Just over a month ago, on a Saturday morning, I woke up extra early. My boyfriend and I had friends visiting from out of town and I needed to make sure I had at least an hour before anyone woke up. Careful to be quiet and as inconspicuous as possible, I slipped my book off the bedside table, propped up my pillow and read the last fifty pages of Will Schwalbe’s The End of Your Life Book Club. I closed the cover with tears of both sadness and happiness running down my cheeks. From the moment I opened this book on the streetcar to work one morning, to that moment laying in bed, tenderly holding the book and crying, I knew that this was something magical. I was touched. And not just slightly.
The End of Your Life Book Club is the story of the author, Will Schwalbe and his mother, Mary Anne, and the time they spend together during her chemotherapy treatments. Sadness looms in hospital treatment rooms. Despite the kind nurses, the cheery decor, and even the family or friends who sit with the patients, there is still an air of forewarning and a touch of terror that flows into the veins along with the concoction of medicine. Will and Mary Anne’s solultion for the hours spend in such a room, was to talk about books. Both Will and his mother held books in extremely high regard and often shared similar tastes. Though an obvious means of passing the time, their two person book club became so much more than that. With the over one hundred books mentioned in this novel, Will and his mother found a way to discuss the dialogue of their lives without directly addressing issues that often seemed too morbid or tragic to be verbally expressed. The book club taught this mother and son more than just to appreciate some phenomenal literary works; it taught them about each other.
Will’s words carved into me in the most astonishing way; because of their elegance and their power, and because I had felt this way myself. Cancer has invaded the lives of most people in one way or another, and this book speaks to both those suffering from the disease, and their loved ones who feel helpless to do anything to help. Will’s love for his mother is tremendous and by the end of the book, I felt like I knew them personally. I felt like part of the book club.
This book is one of those stories that linger on your mind, and instill itself permanently into your heart. Yes, you will cry. But you will also love every moment.
Though this review clearly shows how much I adored the book, the blurb I wrote for the Indigo Spotlight blog post is the perfect expression of how I feel. Check it out along with my colleagues blurbs here.

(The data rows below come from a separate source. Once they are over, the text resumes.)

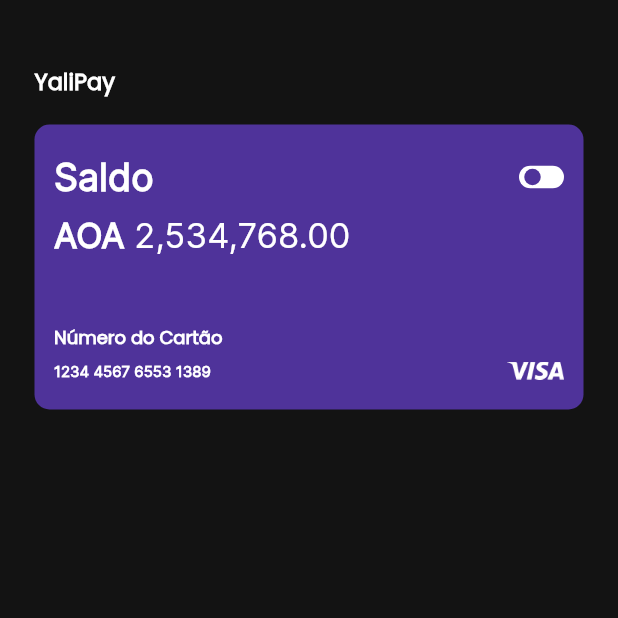
After one commit to The-open-source-week/Yalipay-mobile, a Flutter app: the HomeView screen opened directly, on a phone screen of 412 x 824 dp, the top half of it. The commit adds this screen. Run offline on Flutter 3.47's test engine with Material 2 defaults, Android fonts, the phone set to English and light mode, and no system bars.

Commit message:
Credit card component

```diff
--- /dev/null
+++ b/lib/src/views/components/credit_card_component.dart
@@ -0,0 +1,139 @@
+
+import 'package:flutter/material.dart';
+import 'package:yalipay/src/utils/consts_utils.dart';
+import 'package:yalipay/src/utils/size_device_util.dart';
+
+class CreditCardComponent extends StatefulWidget {
+  const CreditCardComponent({super.key});
+
+  @override
+  State<CreditCardComponent> createState() => _CreditCardComponentState();
+}
+
+class _CreditCardComponentState extends State<CreditCardComponent> {
+
+  bool enable = true;
+
+  @override
+  Widget build(BuildContext context) {
+    return Container(
+      height: 190,
+      width: context.sizeDevice.width,
+      padding: const EdgeInsets.symmetric(
+        vertical: 20,
+        horizontal: 13
+      ),
+      decoration: BoxDecoration(
+        color: const Color(0xff4F339A),
+        borderRadius: BorderRadius.circular(10)
+      ),
+      child: Column(
+        crossAxisAlignment: CrossAxisAlignment.start,
+        children: [
+          Row(
+            mainAxisAlignment: MainAxisAlignment.spaceBetween,
+            children: [
+              const Text(
+                "Saldo",
+                style: TextStyle(
+                  color: Colors.white,
+                  fontWeight: FontWeight.bold,
+                  fontSize: 25,
+                  fontFamily: fontInter
+                ),
+              ),
+
+              GestureDetector(
+                onTap: () => setState(() => enable = !enable),
+                child: Container(
+                  width: 30,
+                  height: 15,
+                  padding: const EdgeInsets.all(2),
+                  decoration: BoxDecoration(
+                    color: Colors.white,
+                    borderRadius: BorderRadius.circular(30)
+                  ),
+                  child: AnimatedAlign(
+                    alignment: enable ? Alignment.centerLeft : Alignment.centerRight,
+                    duration: const Duration(milliseconds: 250),
+                    child: Container(
+                      width: 14,
+                      height: 14,
+                      decoration: const BoxDecoration(
+                        color: Color(0xff4F339A),
+                        shape: BoxShape.circle
+                      ),
+                    ),
+                  ),
+                ),
+              )
+            ],
+          ),
+
+
+          const SizedBox(height: 10),
+
+
+          Row(
+            children: const [
+              Text(
+                "AOA ",
+                style: TextStyle(
+                  color: Colors.white,
+                  fontWeight: FontWeight.bold,
+                  fontSize: 23,
+                  fontFamily: fontInter
+                ),
+              ),
+
+
+              Text(
+                "2,534,768.00",
+                style: TextStyle(
+                  color: Colors.white,
+                  fontWeight: FontWeight.w100,
+                  fontSize: 23,
+                  fontFamily: fontInter
+                ),
+              )
+            ],
+          ),
+
+          const Spacer(),
+
+          const Text(
+            "Número do Cartão",
+            style: TextStyle(
+              color: Colors.white,
+              fontWeight: FontWeight.w600,
+              fontSize: 12
+            ),
+          ),
+
+          const SizedBox(height: 7,),
+
+          Row(
+            mainAxisAlignment: MainAxisAlignment.spaceBetween,
+            children: [
+             const Text(
+                "1234 4567 6553 1389",
+                style: TextStyle(
+                  color: Colors.white,
+                  fontFamily: fontInter,
+                  fontWeight: FontWeight.w600,
+                  fontSize: 10
+                ),
+              ),
+
+              Image.asset(
+                visaIcon,
+                height: 12,
+                width: 38,
+              )
+            ],
+          )
+        ],
+      ),
+    );
+  }
+}
--- a/lib/src/views/create_account_view/create_account_view.dart
+++ b/lib/src/views/create_account_view/create_account_view.dart
@@ -2,6 +2,7 @@
 
 import 'package:flutter/material.dart';
 import 'package:yalipay/src/utils/navigator_util.dart';
+import 'package:yalipay/src/utils/size_device_util.dart';
 import 'package:yalipay/src/views/components/custom_button_component.dart';
 import 'package:yalipay/src/views/components/custom_textfield_component.dart';
 import 'package:yalipay/src/views/components/intro_text_compoent.dart';
@@ -19,10 +20,17 @@ class _CreateAccountViewState extends State<CreateAccountView> {
   @override
   Widget build(BuildContext context) {
     return Scaffold(
-      body: ListView(
+      body: SizedBox(
+        height: context.sizeDevice.height,
+        width: context.sizeDevice.width,
+        child: Center(
+          child: SingleChildScrollView(
             padding: const EdgeInsets.symmetric(
               horizontal: 20
             ),
+            child: Column(
+              mainAxisAlignment: MainAxisAlignment.center,
+              crossAxisAlignment: CrossAxisAlignment.center,
               children: [
 
                 const SizedBox(height: 40,),
@@ -74,6 +82,9 @@ class _CreateAccountViewState extends State<CreateAccountView> {
 
               ],
             ),
+          ),
+        ),
+      ),
     );
   }
 }
--- /dev/null
+++ b/lib/src/views/home_view/home_view.dart
@@ -0,0 +1,58 @@
+
+
+import 'package:flutter/material.dart';
+import 'package:yalipay/src/utils/consts_utils.dart';
+import 'package:yalipay/src/utils/size_device_util.dart';
+import 'package:yalipay/src/views/components/credit_card_component.dart';
+
+class HomeView extends StatefulWidget {
+  const HomeView({super.key});
+
+  @override
+  State<HomeView> createState() => _HomeViewState();
+}
+
+class _HomeViewState extends State<HomeView> {
+  @override
+  Widget build(BuildContext context) {
+    return Scaffold(
+      body: SafeArea(
+        child: Container(
+          height: context.sizeDevice.height,
+          width: context.sizeDevice.width,
+          padding: const EdgeInsets.symmetric(
+            vertical: 43,
+            horizontal: 23
+          ),
+          child: Column(
+            children: [
+              Container(
+                height: 40,
+                width: double.infinity,
+                color: colorBlackBG,
+                child: const Text(
+                  "YaliPay",
+                  style: TextStyle(
+                    fontWeight: FontWeight.w700,
+                    fontSize: 15
+                  ),
+                ),
+              ),
+
+              Expanded(
+                child: ListView(
+                  padding: EdgeInsets.zero,
+                  children: const [
+
+                    CreditCardComponent()
+
+                  ],
+                ),
+              )
+            ],
+          ),
+        ),
+      ),
+    );
+  }
+}
--- a/lib/src/views/login_view/login_view.dart
+++ b/lib/src/views/login_view/login_view.dart
@@ -8,6 +8,7 @@ import 'package:yalipay/src/views/components/custom_textfield_component.dart';
 import 'package:yalipay/src/views/components/intro_text_compoent.dart';
 import 'package:yalipay/src/views/components/text_with_link_component.dart';
 import 'package:yalipay/src/views/create_account_view/create_account_view.dart';
+import 'package:yalipay/src/views/home_view/home_view.dart';
 
 class LoginView extends StatefulWidget {
   const LoginView({super.key});
@@ -64,7 +65,10 @@ class _LoginViewState extends State<LoginView> {
 
                 const SizedBox(height: 85,),
 
-                const CustomButtonCompoent(title: "Entrar"),
+                CustomButtonCompoent(
+                  title: "Entrar",
+                  onTap: () => GoTo.page(context, page: const HomeView()),
+                ),
 
                 const SizedBox(height: 17,),
 
--- a/lib/src/views/splash_view/splash_view.dart
+++ b/lib/src/views/splash_view/splash_view.dart
@@ -42,6 +42,7 @@ class _SplashViewState extends State<SplashView> {
             handImage,
             height: context.sizeDevice.height / 2,
             width: 236,
+            fit: BoxFit.fill,
           )
         ],
       ),
--- a/lib/src/views/welcome_view/welcome_view.dart
+++ b/lib/src/views/welcome_view/welcome_view.dart
@@ -4,6 +4,7 @@ import 'package:flutter/material.dart';
 import 'package:yalipay/src/utils/navigator_util.dart';
 import 'package:yalipay/src/views/components/custom_button_component.dart';
 import 'package:yalipay/src/views/components/intro_text_compoent.dart';
+import 'package:yalipay/src/views/create_account_view/create_account_view.dart';
 import 'package:yalipay/src/views/login_view/login_view.dart';
 
 class WelcomeView extends StatefulWidget {
@@ -35,9 +36,10 @@ class _WelcomeViewState extends State<WelcomeView> {
 
           const SizedBox(height: 29,),
 
-          const CustomButtonCompoent(
+           CustomButtonCompoent(
             title: "Me Cadastrar",
             showBorderOutline: true,
+            onTap: () => GoTo.page(context, page: const CreateAccountView()),
           ),
 
           const SizedBox(height: 142,)
--- a/pubspec.yaml
+++ b/pubspec.yaml
@@ -62,6 +62,7 @@ flutter:
   # To add assets to your application, add an assets section, like this:
   assets:
     - assets/imgs/
+    - assets/imgs/icons/
     - assets/fonts/
   #   - images/a_dot_ham.jpeg
 
```
Also changed, not shown: 1 other file. Lines whose indentation alone changed are shown as unchanged.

Also, Will is perhaps one of the nicest people I have ever met via Twitter. If you read the book and love it, let him know!